STAY SAFE: Dr Michael Rice says most of his patients are taking a sensible approach to the COVID-19 health advice. Photo: Larraine Sathicq

STAY SAFE: Dr Michael Rice says most of his patients are taking a sensible approach to the COVID-19 health advice. Photo: Larraine Sathicq

BEAUDESERT doctor Michael Rice has advised Scenic Rim residents to maintain healthy distancing to minimise their chances of catching or spreading the COVID-19 virus.

Dr Rice said his patients had displayed a significant amount of common sense as health advice became more serious this week.

"We have seen plenty of patients who are concerned but so far no one seems to be panicking," he said.

"Patients in the community are observing the benefits of healthy distancing. Many doctors are encouraging patients to call it that rather then social distancing because it is important to maintain social connection in times of stress."

Dr Rice said people could remain connected by phone and social media as well as by seeing each other.

"If you stretch your arms out and move them around you, imagine yourself in a kind of bubble.

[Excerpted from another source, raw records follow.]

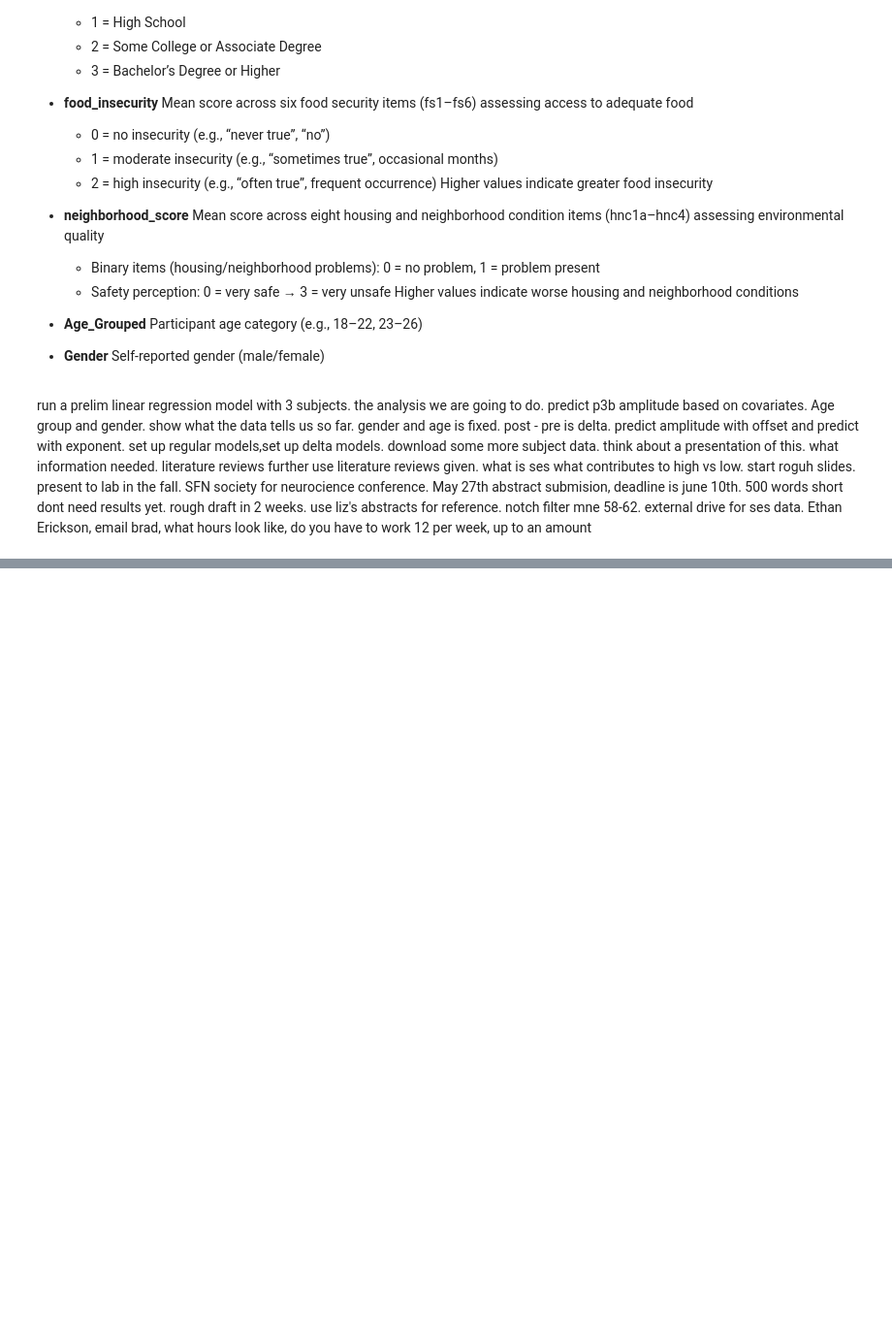
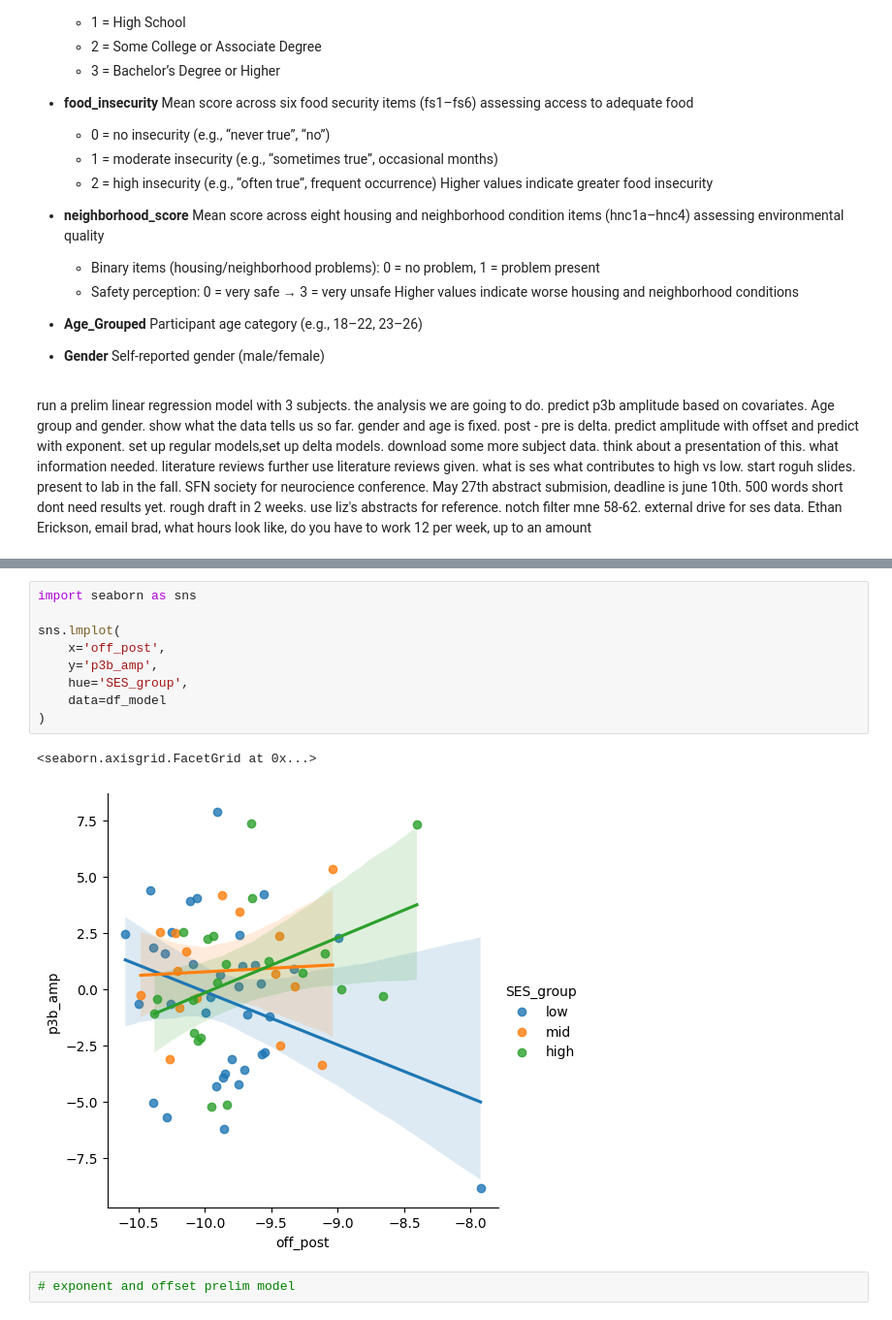
Before and after one commit to KeanuVentura/sesaperiodic, a Jupyter notebook: pipelinedraft.ipynb, the cells around one changed output, grey strips where cells are left out. Shown at 97% size. Cells and saved outputs as stored; diff of their text form; blank space fills up the shorter version.

```diff
--- a/pipelinedraft.ipynb
+++ b/pipelinedraft.ipynb
@@ -413,0 +489,14 @@ Name: p3b_amp, dtype: float64
+# %%
+import seaborn as sns
+
+sns.lmplot(
+    x='off_post',
+    y='p3b_amp',
+    hue='SES_group',
+    data=df_model
+)
+# %% [output]
+<seaborn.axisgrid.FacetGrid at 0x...>
+[figure, added]
+# %%
+# exponent and offset prelim model
```
Also changed, not shown: parts of 23 cells of this notebook.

'If you stay in that bubble you are helping to keep yourself safe."

Dr Rice said the Beaudesert Medical Centre had increased the number of Telehealth (video) consultations they performed this week.

He advised people who needed to see a doctor to call 1300HEALTH or their local GP.

"We definitely don't want people just turning up to the surgery, making other people sick or catching something themselves," he said.

"Medicare has provided rebates for phone consultations to be bulk-billed, not everyone is eligible for Telehealth services but this is an evolving landscape and every couple of days Medicare changes the rules."

Keep within your bubble, says Dr Rice.

Keep within your bubble, says Dr Rice.

Dr Rice said so far his practice had managed to cope with the number of patients calling but some surgeries were struggling to keep up during peak times, usually early mornings.

"Patients who call are being asked questions to help us decide if they need to be in hospital or if they need to come in to see a GP," he said.

"We are able to manage all sorts of conditions over the phone.

"High blood pressure and diabetes can be safely managed this way, and face to face consultations can be put off until later in the year.

"General skin checks can also safely be deferred, unless you have a spot that is rapidly changing, then that should be seen by a doctor."